**Task description**
Look for "jeunes" in each line of the records, and copy the lines that have it.

**Material supplied**
++++++++++

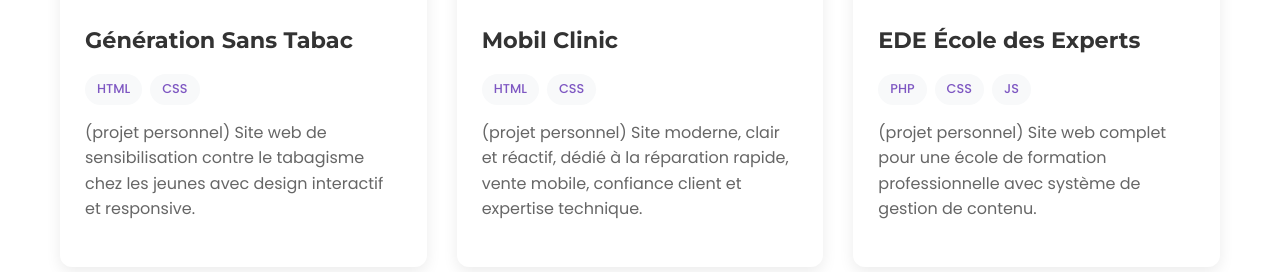
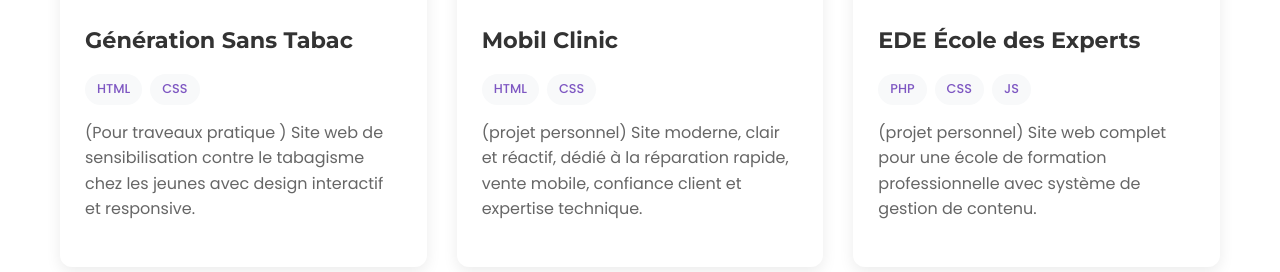
Before and after one commit to andrymanampy/andrymanampy.github.io, a plain HTML site: page index.html in a window 1280 px wide. Shown: the part 6019-6291 px from the top of the page. Drawn offline with Linux system fonts and the light colour scheme.

Commit message:
Update index.html

```diff
--- a/index.html
+++ b/index.html
@@ -527,7 +527,7 @@
                             <span class="project-tag">HTML</span>
                             <span class="project-tag">CSS</span>
                         </div>
-                        <p class="project-description"> (projet personnel) Site web de sensibilisation contre le tabagisme chez les jeunes avec design interactif et responsive.</p>
+                        <p class="project-description"> (Pour traveaux pratique ) Site web de sensibilisation contre le tabagisme chez les jeunes avec design interactif et responsive.</p>
                     </div>
                 </div>
 
```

++++++++++

**Answer area**
-                        <p class="project-description"> (projet personnel) Site web de sensibilisation contre le tabagisme chez les jeunes avec design interactif et responsive.</p>
+                        <p class="project-description"> (Pour traveaux pratique ) Site web de sensibilisation contre le tabagisme chez les jeunes avec design interactif et responsive.</p>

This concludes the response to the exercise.